The next area I had to concentrate on was water hardness and acidity levels. I had two options when it came to the source of my water. The first was a spring well that never went dry which was located close to my Discus project. My initial observations revealed that most platies, mollies and swordtails thrived well in this water which told me that this would not work for my Discus. The reason being that these fish prefer more alkaline and harder water whereas Discus prefer less harder and acidic water. So I turned to the second source of water which was tap water.
My tests confirmed that tap water was in fact moderately hard and slightly acidic. For those who want an indepth yet easy to understand explantion of water parameters I highly recomened that you first read this excellent explanation of water parameters for tropical fish.
While tap water was perfect for my use, I had to make sure that it didn't contain any chlorine. I came up with a simple device to eradicate desolved chlorine which was to aerate the water before introducing it to the tank. The water was aerated for over 24 hours which allowed the desolved chlorine to evaporate leaving behind safe water to introduce to my tank.
Getting this right is of paramount importance. Discus need soft acidic water. Keep water PH between 5.5 to 6 but never beyond 6. Water needs to be clean of any pollutants such as uneaten food, waste, etc.
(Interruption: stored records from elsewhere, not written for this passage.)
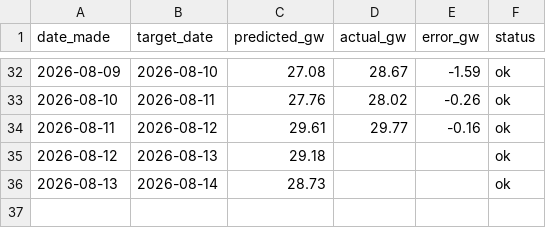
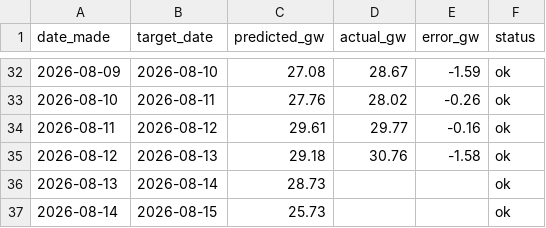
Before and after one commit to Evanssdas/gb-demand-forecaster-2, a CSV file: predictions_log.csv, drawn as a sheet; only a part is shown, gaps mark what is left out.

```diff
--- a/predictions_log.csv
+++ b/predictions_log.csv
@@ -34,3 +34,4 @@ date_made,target_date,predicted_gw,actual_gw,error_gw,status
 2026-08-11,2026-08-12,29.61,29.77,-0.16,ok
-2026-08-12,2026-08-13,29.18,,,ok
+2026-08-12,2026-08-13,29.18,30.76,-1.58,ok
 2026-08-13,2026-08-14,28.73,,,ok
+2026-08-14,2026-08-15,25.73,,,ok
```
You can manage this in a simple way by my method or you can use more sophisticated equipment like RO units and heavy duty filters.
pH of Water and How I Controlled It Naturally
While tap water is close to the 7 mark on the pH scale, I used various dried leaves including Catappa leaves to condition my Discus water. I liked the way the tannins discolored the water because it helped the Discus feel more safer than in clear glass tanks. Also, the leaching of organic compounds from the leaves swung the PH to acidic so I got the ideal water conditions. I tested the water regularly to ensure the pH was stable at around 6 to 6.5.
I use regular tap water which I filter with activated carbon over 24 hours to 36 hours. This process ensures that any chlorine in the water evaporates. The filter process also removes any residues coming from the water supply line. To this, I include an extract of special peat water using dried "Kottamba"also called "Cattapa" leaves and "Coconut" leaves, which I make over here to turn the water acidic. This has an added advantage of infusing essential trace minerals into the water. I highly recommend the use of this for breeders. This water is then used during my breeding tank cleaning sessions which happen five times a day. Remember I run a Discus hatchery so it needs the extra attention. The more the water changes, the more happy the fish are. The pairing off tanks get cleaned three times a day because they get fed thrice a day. The last feed of the day should allow enough time for the fish to digest so you do a siphon and partial water change before they go to sleep.
Remember to check your filters. These should be squeaky clean when washed with the exception of a certain portion of sponge which is rinsed and not completely cleaned. This will allow the good bacteria to propagate quickly. If not, it will take a while for the biological process to kick in and that will have a direct impact on your water quality as well.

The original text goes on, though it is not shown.